(Itemized modification records)
########################################

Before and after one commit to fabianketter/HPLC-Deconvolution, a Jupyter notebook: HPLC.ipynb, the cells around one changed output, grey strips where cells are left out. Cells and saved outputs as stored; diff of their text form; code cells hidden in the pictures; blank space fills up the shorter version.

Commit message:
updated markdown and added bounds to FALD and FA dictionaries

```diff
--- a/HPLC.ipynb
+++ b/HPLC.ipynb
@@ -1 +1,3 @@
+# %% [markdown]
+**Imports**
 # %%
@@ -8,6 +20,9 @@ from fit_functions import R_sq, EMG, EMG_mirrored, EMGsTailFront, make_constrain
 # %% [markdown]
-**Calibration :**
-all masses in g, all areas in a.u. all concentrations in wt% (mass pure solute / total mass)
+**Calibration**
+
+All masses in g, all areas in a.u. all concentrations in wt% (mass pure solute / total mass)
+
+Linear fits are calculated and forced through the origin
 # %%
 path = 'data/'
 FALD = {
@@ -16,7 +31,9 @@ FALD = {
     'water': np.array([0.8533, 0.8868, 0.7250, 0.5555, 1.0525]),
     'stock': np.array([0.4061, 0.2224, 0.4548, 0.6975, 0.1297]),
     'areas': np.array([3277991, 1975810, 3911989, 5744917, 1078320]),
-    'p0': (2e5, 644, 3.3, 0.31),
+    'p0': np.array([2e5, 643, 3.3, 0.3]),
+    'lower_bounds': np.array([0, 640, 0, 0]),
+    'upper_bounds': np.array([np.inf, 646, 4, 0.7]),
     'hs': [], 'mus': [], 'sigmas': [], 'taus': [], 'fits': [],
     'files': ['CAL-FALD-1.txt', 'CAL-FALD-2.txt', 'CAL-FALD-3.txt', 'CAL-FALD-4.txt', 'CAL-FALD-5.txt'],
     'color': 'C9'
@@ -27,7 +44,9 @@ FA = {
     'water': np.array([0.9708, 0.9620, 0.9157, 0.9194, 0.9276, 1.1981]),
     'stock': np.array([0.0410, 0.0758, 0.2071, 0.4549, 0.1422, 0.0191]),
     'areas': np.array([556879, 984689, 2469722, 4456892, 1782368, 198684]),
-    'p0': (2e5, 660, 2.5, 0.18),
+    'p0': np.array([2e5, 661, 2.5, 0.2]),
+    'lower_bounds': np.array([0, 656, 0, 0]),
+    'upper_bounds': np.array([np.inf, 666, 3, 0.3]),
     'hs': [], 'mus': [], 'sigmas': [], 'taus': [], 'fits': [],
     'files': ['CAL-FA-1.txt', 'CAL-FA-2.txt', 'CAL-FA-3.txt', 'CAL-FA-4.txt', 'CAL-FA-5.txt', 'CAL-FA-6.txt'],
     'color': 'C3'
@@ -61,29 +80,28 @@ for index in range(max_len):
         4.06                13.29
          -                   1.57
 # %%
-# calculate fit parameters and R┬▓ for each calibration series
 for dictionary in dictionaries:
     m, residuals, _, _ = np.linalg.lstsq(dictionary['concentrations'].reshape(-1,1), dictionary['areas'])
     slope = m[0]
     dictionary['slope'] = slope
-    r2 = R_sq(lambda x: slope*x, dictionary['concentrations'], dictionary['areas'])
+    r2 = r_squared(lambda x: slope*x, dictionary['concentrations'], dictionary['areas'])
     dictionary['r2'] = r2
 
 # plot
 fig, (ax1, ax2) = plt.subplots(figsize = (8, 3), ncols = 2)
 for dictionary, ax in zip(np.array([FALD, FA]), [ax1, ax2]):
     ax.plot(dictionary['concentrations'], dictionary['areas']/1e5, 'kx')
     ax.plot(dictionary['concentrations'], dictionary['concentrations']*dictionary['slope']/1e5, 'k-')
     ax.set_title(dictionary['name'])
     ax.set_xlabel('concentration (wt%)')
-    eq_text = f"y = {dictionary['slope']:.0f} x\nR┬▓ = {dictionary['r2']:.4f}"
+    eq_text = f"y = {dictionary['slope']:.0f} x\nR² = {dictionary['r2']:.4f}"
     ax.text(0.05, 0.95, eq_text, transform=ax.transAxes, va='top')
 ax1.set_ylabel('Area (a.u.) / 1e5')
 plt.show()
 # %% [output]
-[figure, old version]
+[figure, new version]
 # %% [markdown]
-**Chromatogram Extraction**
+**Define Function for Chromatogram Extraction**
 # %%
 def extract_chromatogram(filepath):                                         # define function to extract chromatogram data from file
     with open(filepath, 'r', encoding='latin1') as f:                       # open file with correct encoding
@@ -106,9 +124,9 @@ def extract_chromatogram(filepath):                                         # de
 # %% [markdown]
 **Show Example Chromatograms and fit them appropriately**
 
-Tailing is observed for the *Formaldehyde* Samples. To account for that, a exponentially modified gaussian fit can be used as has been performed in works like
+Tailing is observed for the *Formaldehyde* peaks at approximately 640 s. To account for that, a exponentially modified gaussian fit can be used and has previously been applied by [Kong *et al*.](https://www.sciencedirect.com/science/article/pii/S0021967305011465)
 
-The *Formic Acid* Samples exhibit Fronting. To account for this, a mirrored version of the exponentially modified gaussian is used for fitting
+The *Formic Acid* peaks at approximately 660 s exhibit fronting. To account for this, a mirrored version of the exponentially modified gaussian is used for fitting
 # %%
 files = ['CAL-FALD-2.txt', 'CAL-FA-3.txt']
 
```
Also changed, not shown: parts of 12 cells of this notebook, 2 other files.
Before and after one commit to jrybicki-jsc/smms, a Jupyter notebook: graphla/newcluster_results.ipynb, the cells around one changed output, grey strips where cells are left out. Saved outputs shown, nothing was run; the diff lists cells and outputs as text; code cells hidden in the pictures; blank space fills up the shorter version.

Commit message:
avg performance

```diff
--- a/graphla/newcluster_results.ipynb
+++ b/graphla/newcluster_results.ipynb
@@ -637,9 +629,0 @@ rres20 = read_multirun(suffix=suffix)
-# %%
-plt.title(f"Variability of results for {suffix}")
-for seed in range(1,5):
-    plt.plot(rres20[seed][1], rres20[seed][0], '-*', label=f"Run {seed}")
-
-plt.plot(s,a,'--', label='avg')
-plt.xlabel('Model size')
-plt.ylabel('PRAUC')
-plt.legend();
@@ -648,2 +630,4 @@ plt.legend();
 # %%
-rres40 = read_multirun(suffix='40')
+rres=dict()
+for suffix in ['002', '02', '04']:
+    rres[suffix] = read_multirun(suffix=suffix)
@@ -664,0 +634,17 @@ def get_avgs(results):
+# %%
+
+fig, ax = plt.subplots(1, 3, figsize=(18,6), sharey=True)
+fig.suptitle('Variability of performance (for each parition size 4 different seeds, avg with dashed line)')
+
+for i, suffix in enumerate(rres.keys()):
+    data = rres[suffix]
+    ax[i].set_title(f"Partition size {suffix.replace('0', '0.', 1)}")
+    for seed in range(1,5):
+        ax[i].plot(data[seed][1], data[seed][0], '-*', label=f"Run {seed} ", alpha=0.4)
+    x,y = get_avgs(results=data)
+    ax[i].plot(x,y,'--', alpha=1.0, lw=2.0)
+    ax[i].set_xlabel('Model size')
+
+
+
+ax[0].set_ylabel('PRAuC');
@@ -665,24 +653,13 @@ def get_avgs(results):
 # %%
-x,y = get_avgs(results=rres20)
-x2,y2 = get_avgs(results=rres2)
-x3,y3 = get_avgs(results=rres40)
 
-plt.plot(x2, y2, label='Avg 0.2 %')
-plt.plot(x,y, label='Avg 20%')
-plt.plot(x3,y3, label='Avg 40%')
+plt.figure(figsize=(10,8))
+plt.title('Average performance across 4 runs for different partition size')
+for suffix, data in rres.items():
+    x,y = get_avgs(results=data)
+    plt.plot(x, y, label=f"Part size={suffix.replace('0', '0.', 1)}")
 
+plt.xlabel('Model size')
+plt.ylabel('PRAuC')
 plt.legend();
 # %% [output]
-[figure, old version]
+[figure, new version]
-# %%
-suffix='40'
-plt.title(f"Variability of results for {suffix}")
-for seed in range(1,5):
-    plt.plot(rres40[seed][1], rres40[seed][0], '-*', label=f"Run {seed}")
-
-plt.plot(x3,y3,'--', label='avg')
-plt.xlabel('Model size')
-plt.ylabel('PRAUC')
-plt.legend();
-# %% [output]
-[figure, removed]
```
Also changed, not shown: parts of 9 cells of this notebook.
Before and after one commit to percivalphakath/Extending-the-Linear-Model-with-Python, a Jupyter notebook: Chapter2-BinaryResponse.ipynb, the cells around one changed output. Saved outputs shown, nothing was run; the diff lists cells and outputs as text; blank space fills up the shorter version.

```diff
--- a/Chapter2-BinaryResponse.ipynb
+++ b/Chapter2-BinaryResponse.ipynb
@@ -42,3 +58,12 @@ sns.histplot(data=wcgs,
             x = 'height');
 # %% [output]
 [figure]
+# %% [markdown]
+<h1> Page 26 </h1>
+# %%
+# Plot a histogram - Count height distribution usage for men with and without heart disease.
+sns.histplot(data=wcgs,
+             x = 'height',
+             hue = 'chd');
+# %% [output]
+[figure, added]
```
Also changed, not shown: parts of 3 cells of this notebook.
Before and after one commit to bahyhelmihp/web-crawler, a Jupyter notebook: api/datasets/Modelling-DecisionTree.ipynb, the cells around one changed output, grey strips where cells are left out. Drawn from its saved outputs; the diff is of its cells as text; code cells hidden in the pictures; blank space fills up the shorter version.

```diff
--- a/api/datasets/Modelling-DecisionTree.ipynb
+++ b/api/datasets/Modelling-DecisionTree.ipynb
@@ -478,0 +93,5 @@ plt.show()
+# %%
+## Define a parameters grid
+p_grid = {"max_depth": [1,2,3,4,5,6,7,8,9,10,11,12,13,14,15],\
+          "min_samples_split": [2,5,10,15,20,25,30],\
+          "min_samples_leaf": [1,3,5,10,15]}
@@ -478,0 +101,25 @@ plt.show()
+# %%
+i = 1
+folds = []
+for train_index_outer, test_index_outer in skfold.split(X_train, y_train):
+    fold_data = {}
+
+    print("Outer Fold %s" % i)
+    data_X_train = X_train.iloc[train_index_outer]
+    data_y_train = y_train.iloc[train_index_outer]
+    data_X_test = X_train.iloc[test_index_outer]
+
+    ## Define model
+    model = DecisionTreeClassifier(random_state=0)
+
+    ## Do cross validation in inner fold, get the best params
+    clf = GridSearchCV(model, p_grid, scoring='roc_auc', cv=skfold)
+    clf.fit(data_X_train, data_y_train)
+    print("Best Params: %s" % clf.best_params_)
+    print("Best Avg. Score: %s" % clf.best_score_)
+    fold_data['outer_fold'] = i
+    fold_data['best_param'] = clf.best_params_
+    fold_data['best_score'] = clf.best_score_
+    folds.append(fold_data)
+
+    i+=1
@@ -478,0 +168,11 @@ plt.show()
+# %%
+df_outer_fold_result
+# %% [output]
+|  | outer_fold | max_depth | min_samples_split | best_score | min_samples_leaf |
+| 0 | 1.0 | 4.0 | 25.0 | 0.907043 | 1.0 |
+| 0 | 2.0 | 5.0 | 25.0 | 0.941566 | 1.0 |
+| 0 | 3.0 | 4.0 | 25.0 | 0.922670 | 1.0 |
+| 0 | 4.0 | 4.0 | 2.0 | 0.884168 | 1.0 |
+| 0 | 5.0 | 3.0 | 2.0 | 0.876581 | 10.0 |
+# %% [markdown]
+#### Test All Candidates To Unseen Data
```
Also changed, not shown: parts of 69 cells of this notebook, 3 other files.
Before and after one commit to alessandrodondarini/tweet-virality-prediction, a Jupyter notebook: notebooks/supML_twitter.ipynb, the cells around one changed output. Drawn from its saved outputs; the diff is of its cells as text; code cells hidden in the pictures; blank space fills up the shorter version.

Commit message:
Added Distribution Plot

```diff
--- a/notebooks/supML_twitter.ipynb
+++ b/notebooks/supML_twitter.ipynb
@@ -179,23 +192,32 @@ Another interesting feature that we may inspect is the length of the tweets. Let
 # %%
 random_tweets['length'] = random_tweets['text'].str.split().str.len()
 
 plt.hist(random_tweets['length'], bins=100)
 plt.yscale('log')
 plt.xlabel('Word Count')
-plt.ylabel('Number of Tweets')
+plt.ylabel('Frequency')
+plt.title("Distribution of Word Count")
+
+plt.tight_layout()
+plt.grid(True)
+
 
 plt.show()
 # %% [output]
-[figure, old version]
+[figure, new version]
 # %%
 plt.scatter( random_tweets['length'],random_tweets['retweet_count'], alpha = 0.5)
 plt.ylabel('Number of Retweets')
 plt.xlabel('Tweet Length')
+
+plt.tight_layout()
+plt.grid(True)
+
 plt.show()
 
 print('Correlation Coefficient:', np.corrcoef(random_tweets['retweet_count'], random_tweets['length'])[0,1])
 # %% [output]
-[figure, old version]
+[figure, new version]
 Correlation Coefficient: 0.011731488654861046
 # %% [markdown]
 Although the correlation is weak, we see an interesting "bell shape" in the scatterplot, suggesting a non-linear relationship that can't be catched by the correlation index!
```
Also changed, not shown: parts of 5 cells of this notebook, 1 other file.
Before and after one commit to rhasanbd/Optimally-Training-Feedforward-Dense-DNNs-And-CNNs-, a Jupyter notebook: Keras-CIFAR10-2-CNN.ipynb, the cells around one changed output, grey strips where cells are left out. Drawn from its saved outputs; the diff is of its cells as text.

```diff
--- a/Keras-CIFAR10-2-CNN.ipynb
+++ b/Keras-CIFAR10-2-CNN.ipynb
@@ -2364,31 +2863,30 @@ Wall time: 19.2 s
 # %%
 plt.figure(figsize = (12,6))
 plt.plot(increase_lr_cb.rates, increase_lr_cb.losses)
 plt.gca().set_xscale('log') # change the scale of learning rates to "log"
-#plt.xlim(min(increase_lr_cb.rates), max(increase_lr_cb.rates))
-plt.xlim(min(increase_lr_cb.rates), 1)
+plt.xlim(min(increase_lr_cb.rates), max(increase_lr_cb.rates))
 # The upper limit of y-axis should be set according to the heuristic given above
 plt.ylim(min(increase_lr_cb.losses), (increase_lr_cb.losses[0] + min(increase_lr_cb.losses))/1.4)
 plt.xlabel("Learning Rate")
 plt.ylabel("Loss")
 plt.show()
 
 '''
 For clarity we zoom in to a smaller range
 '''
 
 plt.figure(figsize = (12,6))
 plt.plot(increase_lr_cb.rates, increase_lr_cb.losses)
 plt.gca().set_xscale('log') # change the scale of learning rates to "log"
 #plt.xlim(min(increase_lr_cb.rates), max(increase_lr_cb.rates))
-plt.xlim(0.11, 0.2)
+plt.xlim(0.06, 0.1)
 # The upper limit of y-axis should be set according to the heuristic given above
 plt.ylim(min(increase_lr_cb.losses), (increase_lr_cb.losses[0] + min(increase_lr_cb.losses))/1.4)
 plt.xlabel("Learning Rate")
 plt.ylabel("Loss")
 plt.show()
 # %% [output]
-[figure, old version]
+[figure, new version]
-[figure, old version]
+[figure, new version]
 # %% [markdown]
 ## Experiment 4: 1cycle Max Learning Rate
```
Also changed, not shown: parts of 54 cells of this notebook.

########################################

▶ [Problem to solve]: Within the data above, pick out all lines holding the word "areas".

▶ [Written response]:
-all masses in g, all areas in a.u. all concentrations in wt% (mass pure solute / total mass)
+All masses in g, all areas in a.u. all concentrations in wt% (mass pure solute / total mass)
     'areas': np.array([3277991, 1975810, 3911989, 5744917, 1078320]),
     'areas': np.array([556879, 984689, 2469722, 4456892, 1782368, 198684]),
     m, residuals, _, _ = np.linalg.lstsq(dictionary['concentrations'].reshape(-1,1), dictionary['areas'])
-    r2 = R_sq(lambda x: slope*x, dictionary['concentrations'], dictionary['areas'])
+    r2 = r_squared(lambda x: slope*x, dictionary['concentrations'], dictionary['areas'])
     ax.plot(dictionary['concentrations'], dictionary['areas']/1e5, 'kx')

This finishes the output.